The afternoon hours in the Polio ward wear on in dull sameness. White walls and white sheets blend together; minutes melt to hours melt to days. The tremendous swishing of two iron lung tanks can be heard through the wall. I know my husband Frank will come to the window soon because we have all just had our afternoon turn – we lay left in the morning, right at noon, and now we are flat on our backs for the evening and night. Frank comes every day after work, his face framed exactly by the small square window in the door, which is as close as any visitor can get. He doesn’t wave or smile, only nods, each day, ever since I was admitted six months ago, ever since the Polio swooped through my body and stole my movement and almost my life.
Josie, in the bed next to me, is new. Her husband has not yet come and she still thinks he will. Frank is one of the few. Josie hasn’t yet learned that we don’t mention our husbands, out of respect for the women whose men don’t show.
Edith is across from us. Her husband hasn’t been here in months.
When Frank’s face appears at the window, today is different—he holds up flowers.
Josie turns her face toward me on the mattress. “That’s wrong,” she says. Her voice is edged with ice. “You shouldn’t brag.”
“I didn’t say anything!” I scoff. If she means to argue with me it can wait until after Frank leaves. For now I want to memorize him, though I am not close enough to see the details, only what must be a grey scruff uncharacteristically covering his face, his usual cropped hair growing out. He raises the flowers again so I can see them, in front of his face, then lowers them, pointing at me and mouthing the word “You.” Could I have missed the first part? I try and imagine his German accent, imagine him saying “I love you.”
“Look at me!” Josie hisses and I reflexively shift my eyes to her, then back to Frank again. His eyes show concern; his brows furrow. “Stop!” Josie yells when I look away.
And then Frank is gone, slipped from view.
“You witch!” I scream at Josie. “You jealous witch!”
“Stop! The two of you!” This from Edith, across the row. The outburst surprises us; we stop. My pulse beats in my throat. It is quiet in the ward.
“Pity her,” Edith says. “She will die soon. That’s what the flowers mean.”
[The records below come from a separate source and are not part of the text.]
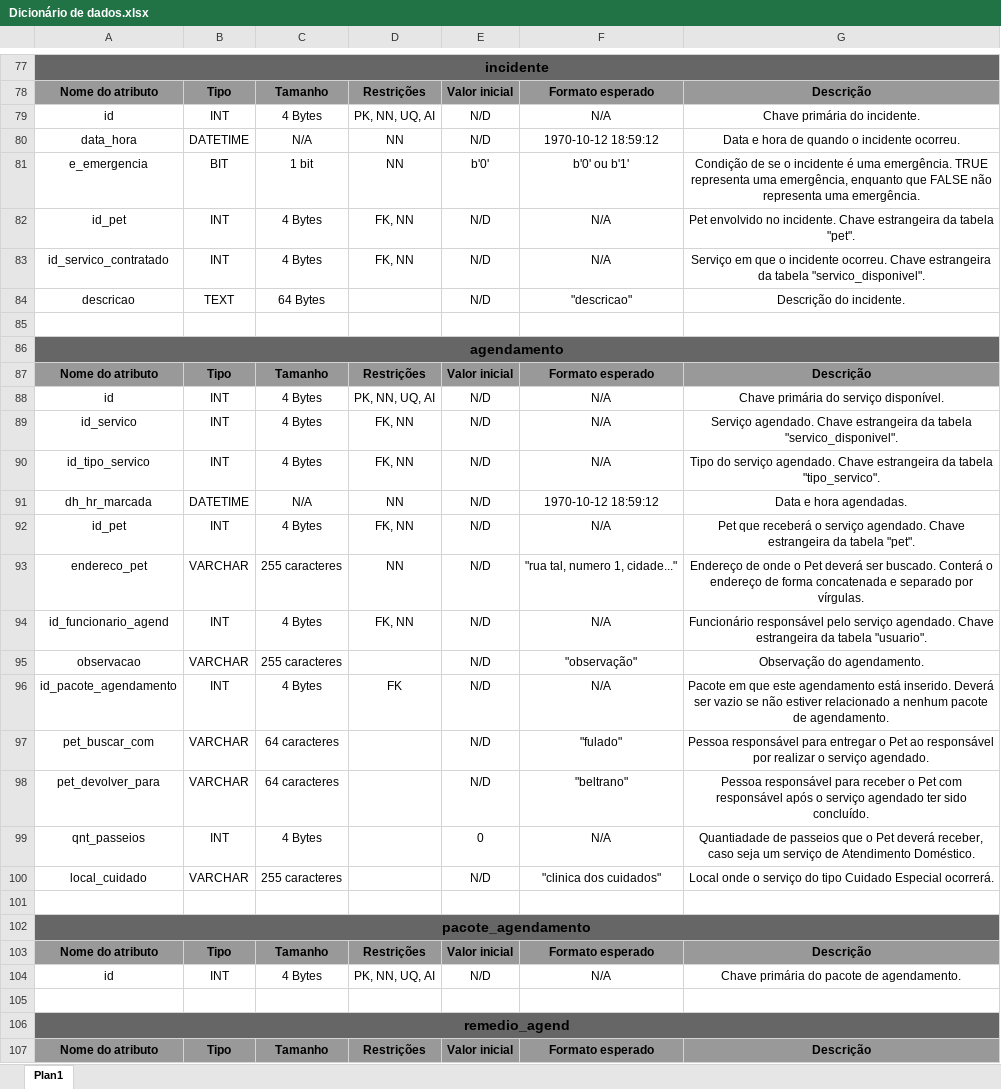
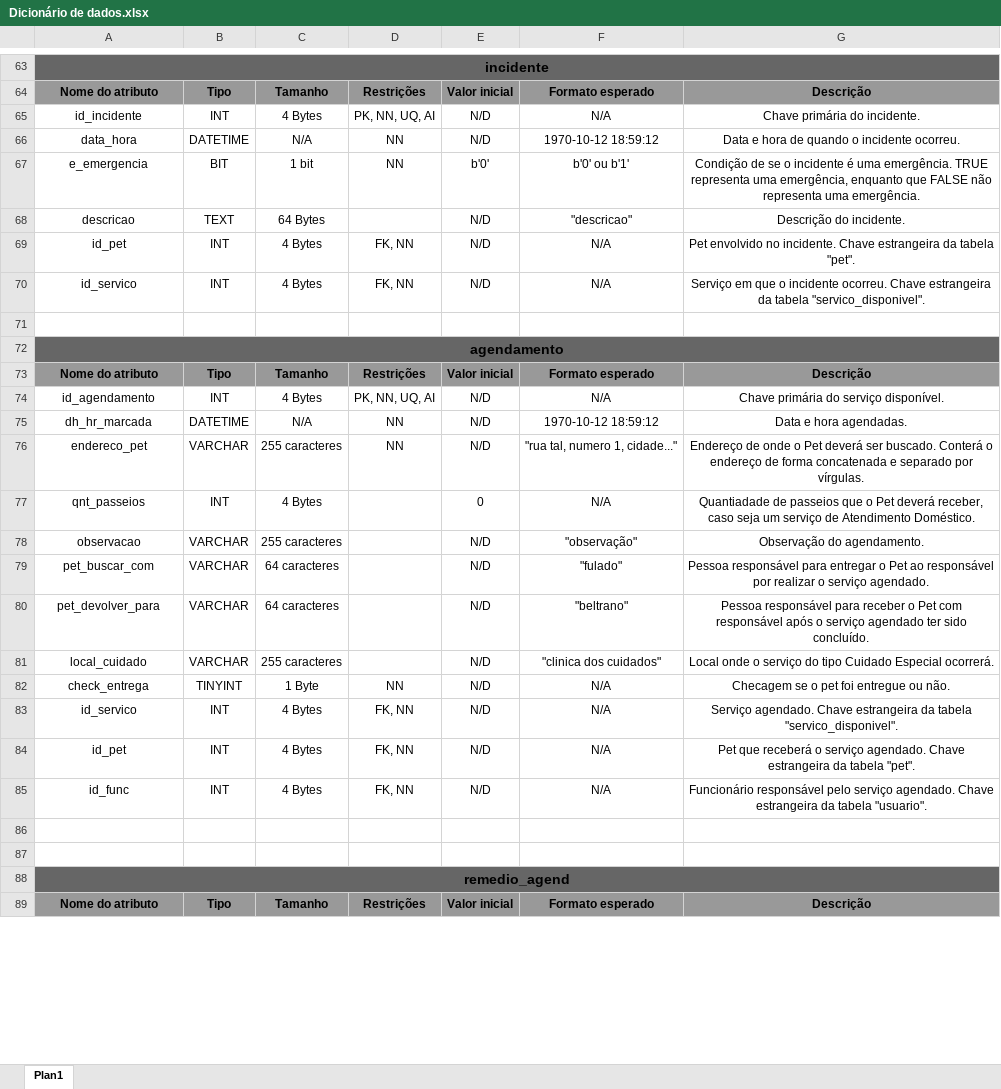
Before and after one commit to 333NNN/PetAgenda, an Excel workbook: banco/documentacao/Dicionário de dados.xlsx, sheet Plan1, drawn as a sheet; only a part is shown, gaps mark what is left out; values as stored, in another font and other column widths than the file's, no borders; removed rows and columns are numbered as before the commit, all else as after; the diff covers the shown part only; the diff names each change by its address in the sheet, - before the commit and + after, or states it on an @@ line.

```diff
--- a/banco/documentacao/Dicionário de dados.xlsx (sheet Plan1)
+++ b/banco/documentacao/Dicionário de dados.xlsx (sheet Plan1)
-A65: id
+A65: id_incidente
@@ row 84 moved to row 68: descricao @@
-A70: id_servico_contratado
+A70: id_servico
-A74: id
+A74: id_agendamento
-row 90: id_tipo_servico | INT | 4 Bytes | FK, NN | N/D | N/A | Tipo do serviço agendado. Chave estrangeira da tabela "tipo_servico".
-row 94: id_funcionario_agend | INT | 4 Bytes | FK, NN | N/D | N/A | Funcionário responsável pelo serviço agendado. Chave estrangeira da tabela "usuario".
@@ row 99 moved to row 77: qnt_passeios @@
-row 96: id_pacote_agendamento | INT | 4 Bytes | FK | N/D | N/A | Pacote em que este agendamento está inserido. Deverá ser vazio se não estiver relacionado a nenhum pacote de agendamento.
+row 82: check_entrega | TINYINT | 1 Byte | NN | N/D | N/A | Checagem se o pet foi entregue ou não.
@@ row 89 moved to row 83: id_servico @@
@@ row 92 moved to row 84: id_pet @@
+row 85: id_func | INT | 4 Bytes | FK, NN | N/D | N/A | Funcionário responsável pelo serviço agendado. Chave estrangeira da tabela "usuario".
-row 102: pacote_agendamento
-row 103: Nome do atributo | Tipo | Tamanho | Restrições | Valor inicial | Formato esperado | Descrição
-row 104: id | INT | 4 Bytes | PK, NN, UQ, AI | N/D | N/A | Chave primária do pacote de agendamento.
```
Also changed, not shown: 11 added rows, 41 removed rows, 4 moved rows, 13 edited cells and cell formats elsewhere in this sheet, 3 other files.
I try and swallow but I can’t take in enough breath. The flowers signal something, that’s certain, but whether it’s death or release from the ward, I cannot say.
Both options offer freedom. I close my eyes and realize I would welcome either one.